When I got there, Michele, my host mother, and two other people were there already.  From what I gathered, one of the two of the people there worked with Michele at some point.  Never did quite get the details.  All I know is the man, who was very friendly, was from Greece so it was difficult at times for me to understand his French.  His (presumably) wife was French, but she grew up in Algeria.  I liked her, mainly because we commiserated on how much we don't like winter.

After we stuffed ourselves with Georgiana's fantastic hors d'oeuvres, everyone decided to take a walk.  The greek said he knew of a great park that would be wonderful for Lucas.  He was not lying.

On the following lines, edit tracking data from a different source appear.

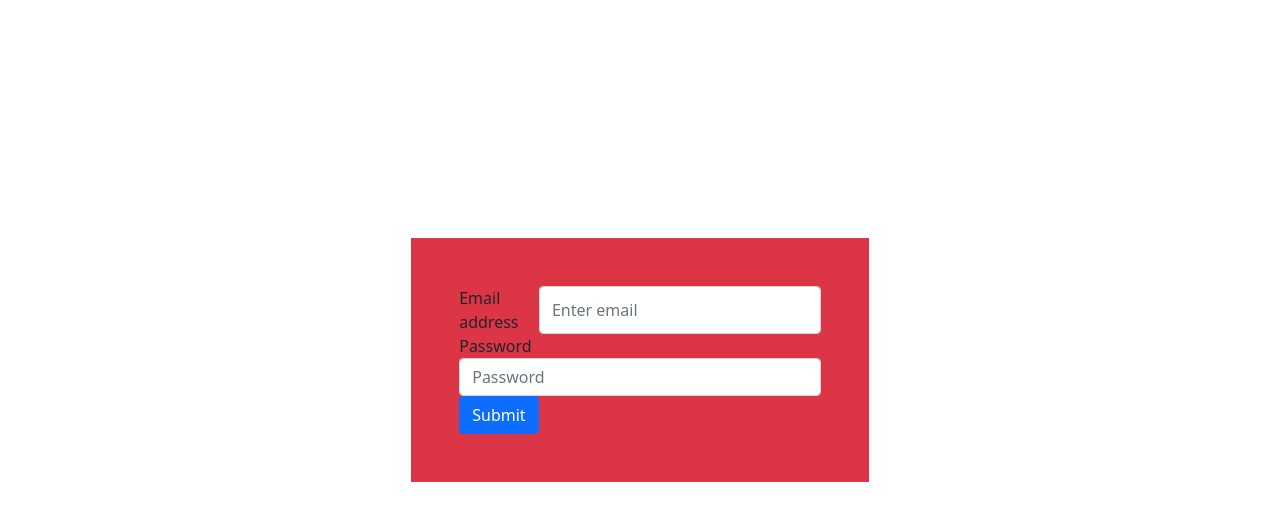
Repository: mariamkhaledsapra/E-Commerce-main
Page: /login
The author's editor kept a copy of each file at every save. The page is drawn from the files as they stood at one save, then again after the next save.
The browser window is 1280 px wide. The pictures show the whole page.
The project was rebuilt for these pictures with package versions that can differ from the ones it lists, and the page was loaded fresh each time. Also part of the build but not shown: src/App.css, src/components/Navbar.jsx, src/App.js.

Above is the page before, as saved 2024-02-13 21:59:30.

After the next save:
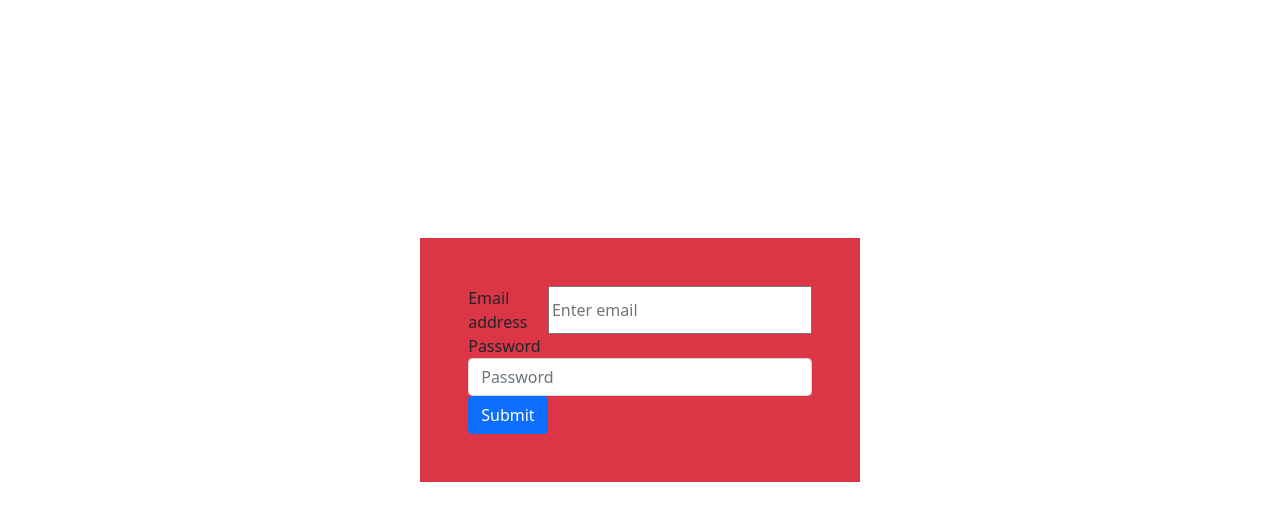
Saved 4 s later.
--- a/src/components/Login.jsx
+++ b/src/components/Login.jsx
@@ -11,7 +11,7 @@ const Login = () => {
 
               <input
                 type="email"
-                class="form-control w-100"
+                class=" w-100"
                 id="email"
                 placeholder="Enter email"
               />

We headed out of Jerome's place, baby in his stroller, and walked through the neighborhood.  I'm not really sure why, but there was a canal we followed on our way to the park.  It was pretty neat.  There were some french kids, dressed in blue dockers and sweaters with their collars of their polo shirts popping out playing with a boat in the canal's water.  Again, I imagined that I would see that exact image in a movie.

We got to the park and we walked around some more.  It was so nice, just being able to walk outside and not hate life because of the bitter cold that made you forget what your nose felt like.  The most exciting part of the walk though, was seeing buds on the trees.  The Paris city center still doesn't quite have that yet, but we don't get as much sunshine as they get out in the burbs...

The park had an interesting layout.  There were some large fields on the edges, but the actual park park consisted of a moat and an island with a smaller strip of green rimming the moat.  We walked onto the island.  One thing that was a little shocking was how many families were out.  I guess since it was the first day that you really could go to the park, everyone had the same idea as us.  By far the funniest/saddest part was seeing a group of three little boys playing soccer.  Then one of them kind of sits down and starts crying.  No one seems to notice, mainly because his family thought he was crying because the other two boys wouldn't let him play with the ball.

In actuality, he had peed himself.  I'm not talking about a little wet spot.  It was like he had just fallen into a fountain.  Poor kid...

But walking around that park I realized how much I miss sunshine and warm weather.  It may be because I have a little less than two months left in France, but most things here are reminding me what I love about Santa Barbara, whether they are good things or bad.  For example, the rain makes me love SB for its sunshine.  The sunshine reminds me that I go to a school where for a vast majority of the time it is just like this.

I will be sad to leave France though.  I was riding with Michele on the RER back to Paris, and I realized how incredibly lucky I was to get a host family like them.  They invited me to their house, they fed me, and after I moved out they still stayed in contact with me.

It's people like that, that I will miss most.

1 comment:

  1. hey, you, quit idealizing sb. winter quarter has a lot of crappy, rainy days that just highlight how terrible ucsb is at making anything rain proof.

    (for the record, i did the same idealizing thing when i was in paris. sure, it was great when i got back to sb, but i kicked myself for spending too much brainpower on missing it.)